DESCRIPTION OF THE TASK. The answer is one number: how many lines in the data below hold "README".

Change detection outputs.
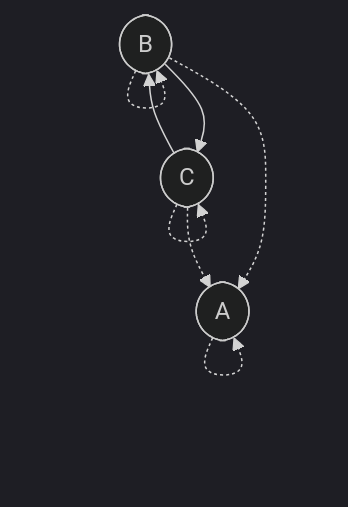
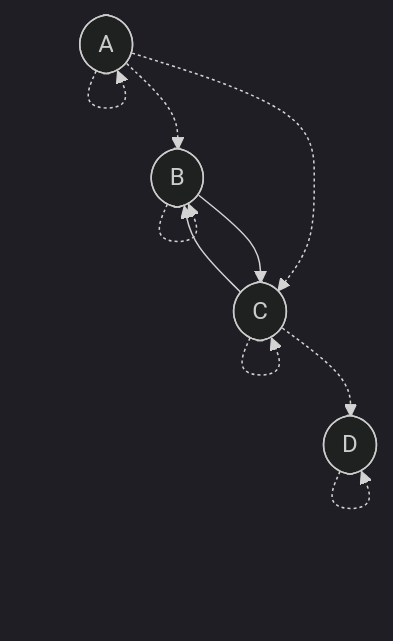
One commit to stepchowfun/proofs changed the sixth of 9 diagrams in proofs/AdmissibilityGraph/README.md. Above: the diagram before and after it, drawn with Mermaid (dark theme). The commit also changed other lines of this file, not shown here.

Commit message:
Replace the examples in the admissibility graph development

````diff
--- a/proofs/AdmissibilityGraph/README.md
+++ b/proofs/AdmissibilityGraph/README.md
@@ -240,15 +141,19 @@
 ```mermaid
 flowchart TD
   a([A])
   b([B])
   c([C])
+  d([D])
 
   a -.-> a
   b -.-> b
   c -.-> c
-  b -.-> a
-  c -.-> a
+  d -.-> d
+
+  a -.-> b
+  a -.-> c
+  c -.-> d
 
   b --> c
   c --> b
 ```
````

==

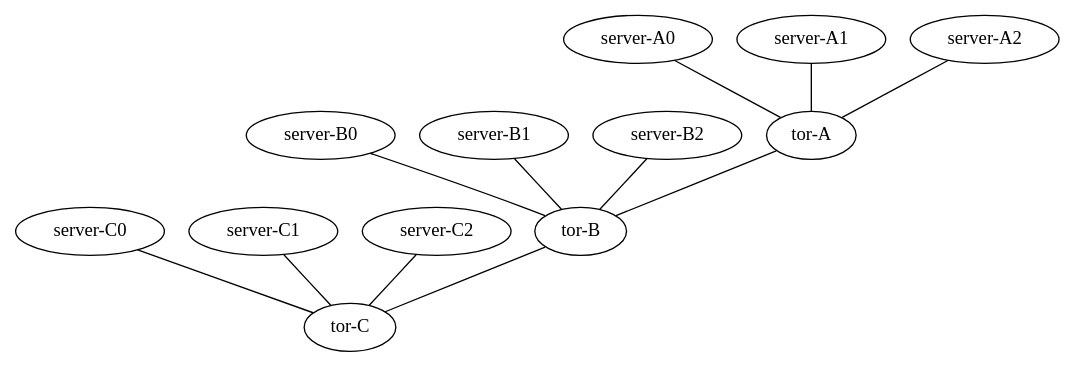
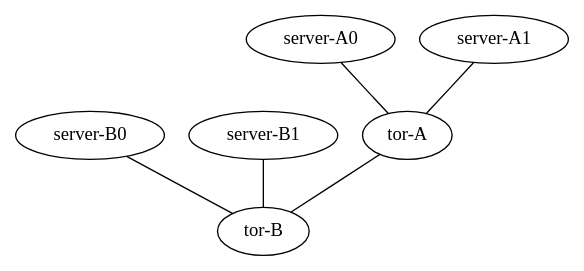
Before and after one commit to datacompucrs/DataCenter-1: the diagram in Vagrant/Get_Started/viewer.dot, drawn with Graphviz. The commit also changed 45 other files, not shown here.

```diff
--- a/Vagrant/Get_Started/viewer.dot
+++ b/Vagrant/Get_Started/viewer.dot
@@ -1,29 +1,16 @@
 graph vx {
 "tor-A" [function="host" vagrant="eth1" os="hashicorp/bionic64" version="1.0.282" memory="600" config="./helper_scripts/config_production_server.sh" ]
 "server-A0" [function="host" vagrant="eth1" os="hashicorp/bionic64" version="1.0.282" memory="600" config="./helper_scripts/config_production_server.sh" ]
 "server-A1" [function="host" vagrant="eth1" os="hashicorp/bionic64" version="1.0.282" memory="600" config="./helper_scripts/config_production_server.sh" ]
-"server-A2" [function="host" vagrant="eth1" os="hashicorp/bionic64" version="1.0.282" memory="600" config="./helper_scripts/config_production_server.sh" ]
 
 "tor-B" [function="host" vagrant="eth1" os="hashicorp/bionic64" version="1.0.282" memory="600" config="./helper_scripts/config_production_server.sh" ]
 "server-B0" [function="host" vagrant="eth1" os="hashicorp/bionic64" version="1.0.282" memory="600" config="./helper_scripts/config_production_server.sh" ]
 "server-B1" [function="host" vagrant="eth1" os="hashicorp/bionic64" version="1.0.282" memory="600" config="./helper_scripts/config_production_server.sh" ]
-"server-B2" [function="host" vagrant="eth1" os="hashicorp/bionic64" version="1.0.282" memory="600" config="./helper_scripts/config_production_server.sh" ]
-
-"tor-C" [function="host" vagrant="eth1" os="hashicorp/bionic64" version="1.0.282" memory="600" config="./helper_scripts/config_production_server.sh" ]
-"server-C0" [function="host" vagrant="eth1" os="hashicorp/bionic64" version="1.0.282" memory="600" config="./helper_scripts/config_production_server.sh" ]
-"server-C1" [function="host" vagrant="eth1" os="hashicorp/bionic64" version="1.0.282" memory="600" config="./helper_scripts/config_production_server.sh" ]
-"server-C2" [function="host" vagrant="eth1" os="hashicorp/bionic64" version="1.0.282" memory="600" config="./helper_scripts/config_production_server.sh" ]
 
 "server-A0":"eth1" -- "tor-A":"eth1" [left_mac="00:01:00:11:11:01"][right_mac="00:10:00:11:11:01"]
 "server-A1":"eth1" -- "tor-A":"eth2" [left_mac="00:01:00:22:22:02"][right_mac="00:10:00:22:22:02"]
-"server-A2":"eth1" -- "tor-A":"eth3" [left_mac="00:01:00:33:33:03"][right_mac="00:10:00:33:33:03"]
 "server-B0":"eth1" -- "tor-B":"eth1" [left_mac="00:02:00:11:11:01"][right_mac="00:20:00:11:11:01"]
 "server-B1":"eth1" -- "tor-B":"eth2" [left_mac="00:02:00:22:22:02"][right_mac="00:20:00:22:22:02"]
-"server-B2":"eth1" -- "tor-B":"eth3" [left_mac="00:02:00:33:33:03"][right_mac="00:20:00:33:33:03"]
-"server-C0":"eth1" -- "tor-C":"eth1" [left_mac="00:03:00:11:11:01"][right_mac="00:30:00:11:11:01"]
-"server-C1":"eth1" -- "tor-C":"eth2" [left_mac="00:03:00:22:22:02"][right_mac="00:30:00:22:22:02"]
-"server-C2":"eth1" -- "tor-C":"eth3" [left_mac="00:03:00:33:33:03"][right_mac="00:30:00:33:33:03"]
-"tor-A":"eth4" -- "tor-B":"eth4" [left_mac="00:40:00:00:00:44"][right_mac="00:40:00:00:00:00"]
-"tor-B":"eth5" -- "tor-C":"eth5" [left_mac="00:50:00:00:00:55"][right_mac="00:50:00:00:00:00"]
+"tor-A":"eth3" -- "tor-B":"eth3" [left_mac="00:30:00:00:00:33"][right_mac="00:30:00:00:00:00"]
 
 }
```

ANSWER TO THE PROBLEM. 3